Several dozen people including bishops, cardinals and archbishops turned out for the funeral of the controversial Cardinal George Pell in the Vatican on Saturday.
The ceremony in St Peter's Basilica was led by Cardinal Giovanni Battista Re, with Pope Francis arriving in a wheelchair for the last few minutes.
Pell, who died in Rome aged 81, was a towering figure in the Catholic Church but deeply divisive at home in Australia, where he had been accused of molesting two teenage choir boys while archbishop of Melbourne.
From humble beginnings, Pell climbed the ranks to become one of Pope Francis's most trusted advisers inside the Vatican.
He was also the highest-ranking Catholic to be imprisoned for child sexual abuse, spending 12 months in prison before his convictions were quashed on appeal.
Pell died of heart complications related to a hip surgery he underwent in a Rome hospital on Tuesday, according to the Vatican's official news website.
His body will be returned to Australia and buried in the crypt of St Mary's Cathedral in Sydney, church officials said.

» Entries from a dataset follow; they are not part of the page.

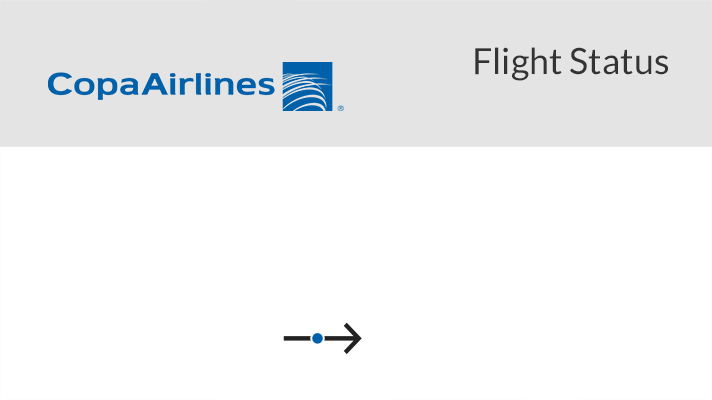
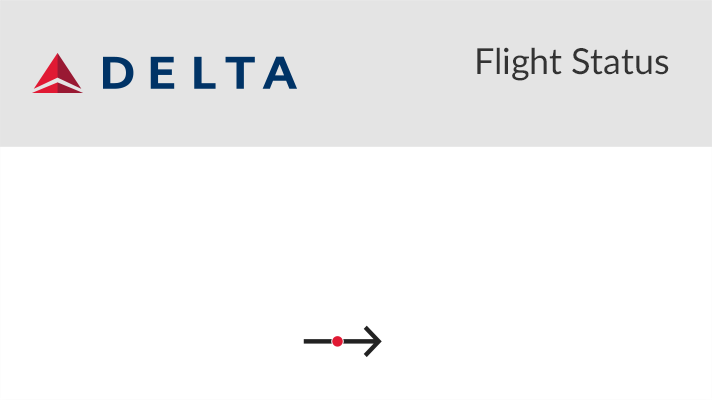
Branding Delta

diff --git a/public/css/style.css b/public/css/style.css
@@ -11,8 +11,8 @@ body {
 	font-size: 16px;
 }
 .navbar-inverse {
-    background-color: #0060a9;
-    border-color: #0060a9;
+    background-color: #003366;
+    border-color: #003366;
 }
 .navbar-brand {
     padding: 7px 0px 5px;
@@ -92,10 +92,10 @@ h3 {
     margin: 10px auto;
 }
 .red{
-	color: #0060a9;
+	color: #003366;
 }
 a.red, a.red:active{
-	color: #0060a9;
+	color: #003366;
 }
 a.red:hover{
 	color: #004477;

diff --git a/src/classes.php b/src/classes.php
@@ -898,9 +898,9 @@ class FlightImage {
         $img->text($FlightData->location, $FontPathRegular, 22, '#a9a9a9', 'top', 195, 269);
 
         //City 1 Bogota Big
-        $img->text("BOG", $FontPathLight, 62, '#0060a9', 'left', 22, 140);
+        $img->text("BOG", $FontPathLight, 62, '#003366', 'left', 22, 140);
         // City 2  BIG
-        $img->text($FlightData->airport, $FontPathLight, 62, '#0060a9', 'right', -85, 140);
+        $img->text($FlightData->airport, $FontPathLight, 62, '#003366', 'right', -85, 140);
         
         //Once Created set path to be saved 
 

diff --git a/templates/checkout.php b/templates/checkout.php
@@ -37,7 +37,7 @@ $AwsHost = 'http://bot.airportdigital.com/AirlineBotService/public/';
             <span class="icon-bar"></span>
             <span class="icon-bar"></span>
           </button-->
-          <a class="navbar-brand" href="#"><img src="../../../check-out-images/logo-copa.png"/></a>
+          <a class="navbar-brand" href="#"><img src="../../../check-out-images/logo-delta.png"/></a>
         </div>
         <div id="navbar" class="navbar-collapse collapse">
         </div><!--/.navbar-collapse -->

diff --git a/templates/confirmation.php b/templates/confirmation.php
@@ -36,7 +36,7 @@ $AwsHost = 'http://bot.airportdigital.com/AirlineBotService/public/';
             <span class="icon-bar"></span>
             <span class="icon-bar"></span>
           </button-->
-          <a class="navbar-brand" href="#"><img src="./check-out-images/logo-copa.png"/></a>
+          <a class="navbar-brand" href="#"><img src="./check-out-images/logo-delta.png"/></a>
         </div>
         <div id="navbar" class="navbar-collapse collapse">
         </div><!--/.navbar-collapse -->

diff --git a/templates/review-purchase.php b/templates/review-purchase.php
@@ -35,7 +35,7 @@ $AwsHost = 'http://bot.airportdigital.com/AirlineBotService/public/';
             <span class="icon-bar"></span>
             <span class="icon-bar"></span>
           </button-->
-          <a class="navbar-brand" href="#"><img src="./check-out-images/logo-copa.png"/></a>
+          <a class="navbar-brand" href="#"><img src="./check-out-images/logo-delta.png"/></a>
         </div>
         <div id="navbar" class="navbar-collapse collapse">
         </div><!--/.navbar-collapse -->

But an Australian state leader has ruled out a taxpayer-funded memorial for Cardinal Pell, saying it would be "deeply distressing" for sexual abuse survivors.
Premier Daniel Andrews on Thursday said Pell's legacy had been permanently tainted.
"We will never ever forget victim-survivors of institutional child sexual abuse at the hands of the Catholic Church," he told reporters.
State funerals are reserved for high-profile figures who have made significant contributions to Australian public life.